Jim Thompson: I have a print of yours of the CatWoman with her head cut off and the mirror image where you can see her head.

Tim Sale: Kitty.

Jim Thompson: Hanging in my living room. I have taken that to class, I have taught with it, I have used that from a film theory standpoint, it means a lot, it’s very useful.

Jim Thompson: When you did that, what were you thinking when you cut off her head at the top and did the mirror image where you actually get to see her?

Tim Sale: That’s inspired by Renee Gruau, who inspired all my CatWoman covers. He signed every piece he did with an asterisk and a G underneath, so I put an asterisk on every cover I did, and on your print, and then my name, as in a tip of the hat.

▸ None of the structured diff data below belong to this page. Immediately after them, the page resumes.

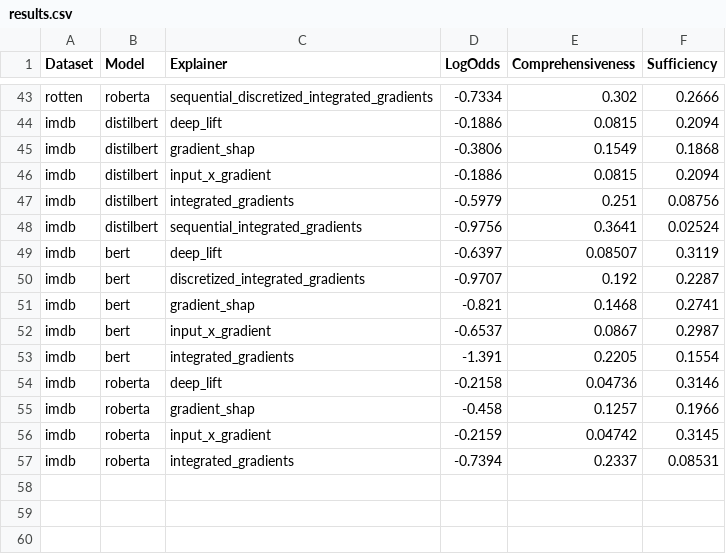
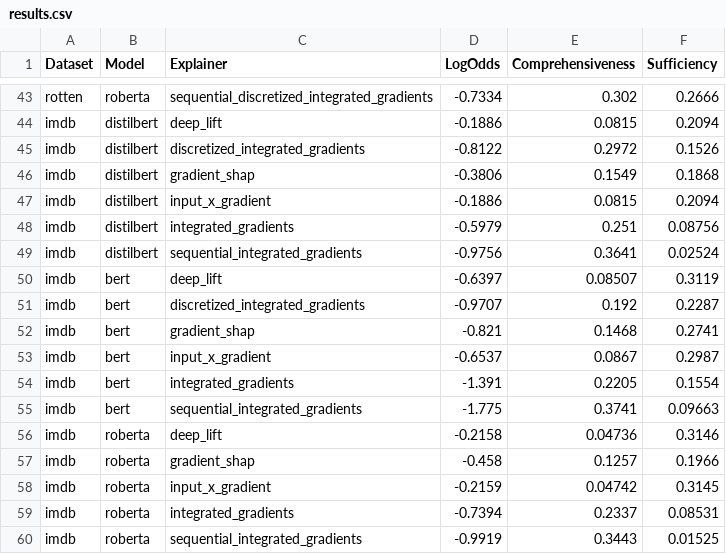
Before and after one commit to josephenguehard/time_interpret, a CSV file: experiments/nlp/results.csv, drawn as a sheet; only a part is shown, gaps mark what is left out.

Commit message:
Save more nlp results

```diff
--- a/experiments/nlp/results.csv
+++ b/experiments/nlp/results.csv
@@ -44,2 +44,3 @@ rotten,roberta,sequential_discretized_integrated_gradients,-0.7334,0.302,0.2666
 imdb,distilbert,deep_lift,-0.1886,0.0815,0.2094
+imdb,distilbert,discretized_integrated_gradients,-0.8122,0.2972,0.1526
 imdb,distilbert,gradient_shap,-0.3806,0.1549,0.1868
@@ -53,2 +54,3 @@ imdb,bert,input_x_gradient,-0.6537,0.0867,0.2987
 imdb,bert,integrated_gradients,-1.391,0.2205,0.1554
+imdb,bert,sequential_integrated_gradients,-1.775,0.3741,0.09663
 imdb,roberta,deep_lift,-0.2158,0.04736,0.3146
@@ -57 +59,2 @@ imdb,roberta,input_x_gradient,-0.2159,0.04742,0.3145
 imdb,roberta,integrated_gradients,-0.7394,0.2337,0.08531
+imdb,roberta,sequential_integrated_gradients,-0.9919,0.3443,0.01525
```
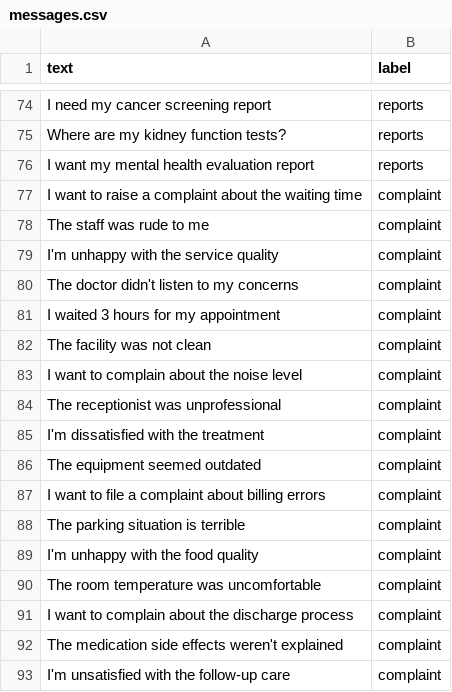
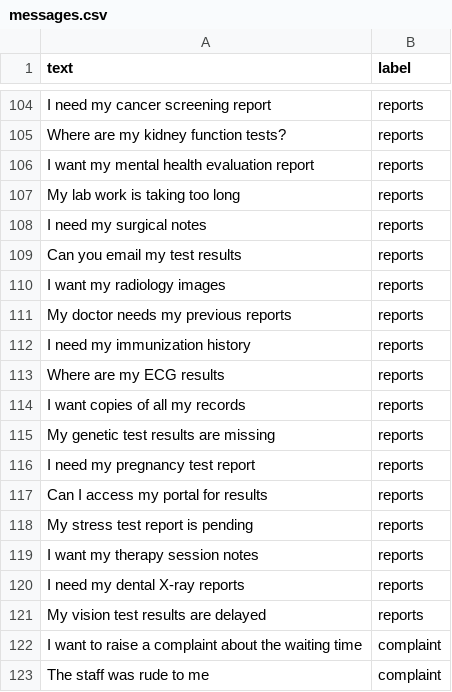
Before and after one commit to L0G1C-23/Assignment_tulu, a CSV file: data/messages.csv, drawn as a sheet; only a part is shown, gaps mark what is left out; the shorter side is filled out with more unchanged rows; the diff covers the shown part only.

```diff
--- a/data/messages.csv
+++ b/data/messages.csv
@@ -76,2 +106,17 @@ text,label
 "I want my mental health evaluation report","reports"
+"My lab work is taking too long","reports"
+"I need my surgical notes","reports"
+"Can you email my test results","reports"
+"I want my radiology images","reports"
+"My doctor needs my previous reports","reports"
+"I need my immunization history","reports"
+"Where are my ECG results","reports"
+"I want copies of all my records","reports"
+"My genetic test results are missing","reports"
+"I need my pregnancy test report","reports"
+"Can I access my portal for results","reports"
+"My stress test report is pending","reports"
+"I want my therapy session notes","reports"
+"I need my dental X-ray reports","reports"
+"My vision test results are delayed","reports"
 "I want to raise a complaint about the waiting time","complaint"
```
Also changed, not shown: 37 added rows, 25 removed rows, 1 moved row and 8 edited cells elsewhere in this file, 4 other files.
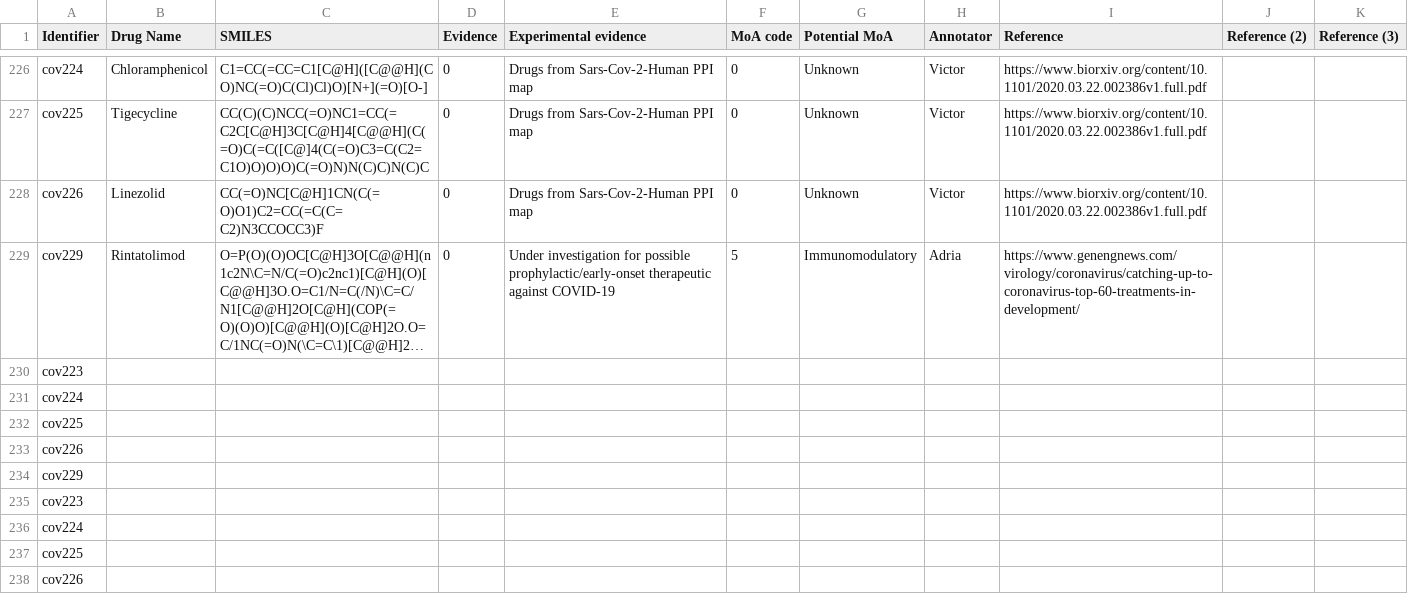
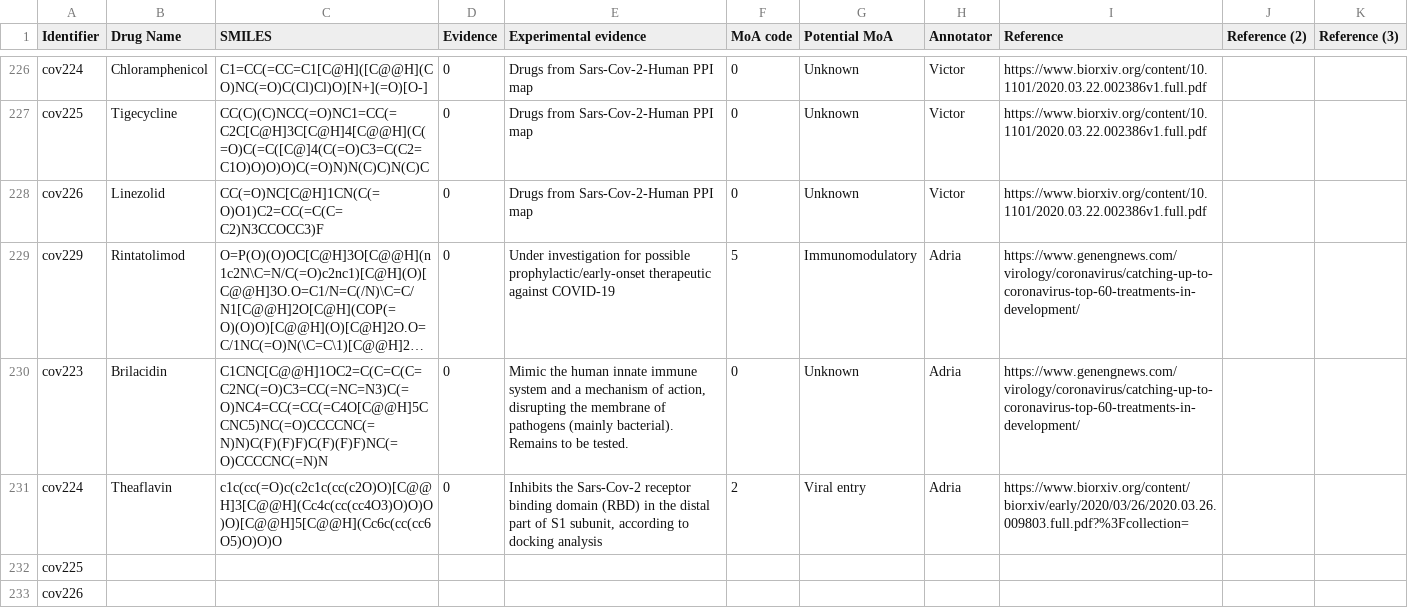
Before and after one commit to sbnb-irb/covid19, a CSV file: data/literature.csv, drawn as a sheet; only a part is shown, gaps mark what is left out; the shorter side is filled out with more unchanged rows; long unchanged cells end in …; the diff names each change by its address in the sheet, - before the commit and + after, or states it on an @@ line.

```diff
--- a/data/literature.csv
+++ b/data/literature.csv
-B230 (Drug Name): (empty)
+B230 (Drug Name): Brilacidin
-C230 (SMILES): (empty)
+C230 (SMILES): C1CNC[C@@H]1OC2=C(C=C(C=C2NC(=O)C3=CC(=NC=N3)C(=O)NC4=CC(=CC(=C4O[C@@H]5CCNC5)NC(=O)CCCCNC(=N)N)C(F)(F)F)C(F)(F)F)NC(=O)CCCCNC(=N)N
-D230:D231 (Evidence): (empty)
+D230:D231 (Evidence): 0
-E230 (Experimental evidence): (empty)
+E230 (Experimental evidence): Mimic the human innate immune system and a mechanism of action, disrupting the membrane of pathogens (mainly bacterial). Remains to be tested.
-F230 (MoA code): (empty)
+F230 (MoA code): 0
-G230 (Potential MoA): (empty)
+G230 (Potential MoA): Unknown
-H230:H231 (Annotator): (empty)
+H230:H231 (Annotator): Adria
-I230 (Reference): (empty)
+I230 (Reference): https://www.genengnews.com/virology/coronavirus/catching-up-to-coronavirus-top-60-treatments-in-development/
-B231 (Drug Name): (empty)
+B231 (Drug Name): Theaflavin
-C231 (SMILES): (empty)
+C231 (SMILES): c1c(cc(=O)c(c2c1c(cc(c2O)O)[C@@H]3[C@@H](Cc4c(cc(cc4O3)O)O)O)O)[C@@H]5[C@@H](Cc6c(cc(cc6O5)O)O)O
-E231 (Experimental evidence): (empty)
+E231 (Experimental evidence): Inhibits the Sars-Cov-2 receptor binding domain (RBD) in the distal part of S1 subunit, according to docking analysis
-F231 (MoA code): (empty)
+F231 (MoA code): 2
-G231 (Potential MoA): (empty)
+G231 (Potential MoA): Viral entry
-I231 (Reference): (empty)
+I231 (Reference): https://www.biorxiv.org/content/biorxiv/early/2020/03/26/2020.03.26.009803.full.pdf?%3Fcollection=
```
Also changed, not shown: web/data/df_cand_cc_evi1_moa2.csv, web/data/df_cand_fp_evi1_moa2.csv, 51 other files.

Tim Sale: He was a fascinating illustration from the 30s through the 80s, probably. He would do shit like that. His most famous stuff was a woman with a hat and the hat would swoop down over part of-

Jim Thompson: Oh, sure, yeah.

Tim Sale: So that was kind of a trope, that he would do. So doing the reverse image, I’d done so much stuff working on CatWoman and I do that print, that art for the print, right at the end of my CatWoman run. I was just still in it. I just thought, reverse it. Girello colored that, by the way.

Jim Thompson: It’s beautifully colored. It’s one of my favorite things you ever did. I have it in my living room, I love that piece. I hope you like it-

Tim Sale: Oh, I love it. I have it up, too. I think it works as an illustration. It’s more an illustration than a comic book. I didn’t draw the cat all that well, but we’ll let that go.

Jim Thompson: I can’t say how much fun this has been for me.

Alex Grand: We enjoyed it very much.

Alex Grand: This has been a riveting interview with Tim Sale here at the comic book historian podcast, I am Alex Grand with my co-host Jim Thompson.

Alex Grand: Tim, thank you so much for doing this with us here at WonderCon, this has been a really fun and exciting interview for us.

Tim Sale: Thank you, guys. My pleasure.

Jim Thompson: I’ve listened to a bunch of yours, I’m very happy for this one.

Tim Sale: Hahaha. Good.

Alex Grand: Cheers, everybody.

Join us for more discussion at our Facebook group

check out our CBH documentary videos on our CBH Youtube Channel

get some historic comic book shirts, pillows, etc at CBH Merchandise

check out our CBH Podcast available on Apple Podcasts, Google PlayerFM and Stitcher.

Photos and images ©Their Respective Copyright holders, Batman ©DC Comics, Superman ©DC Comics

Use of images are not intended to infringe on copyright, but merely used for academic purpose.

Interview © 2021 Comic Book Historians

Advertisement

Listen and Subscribe to the Podcast...

©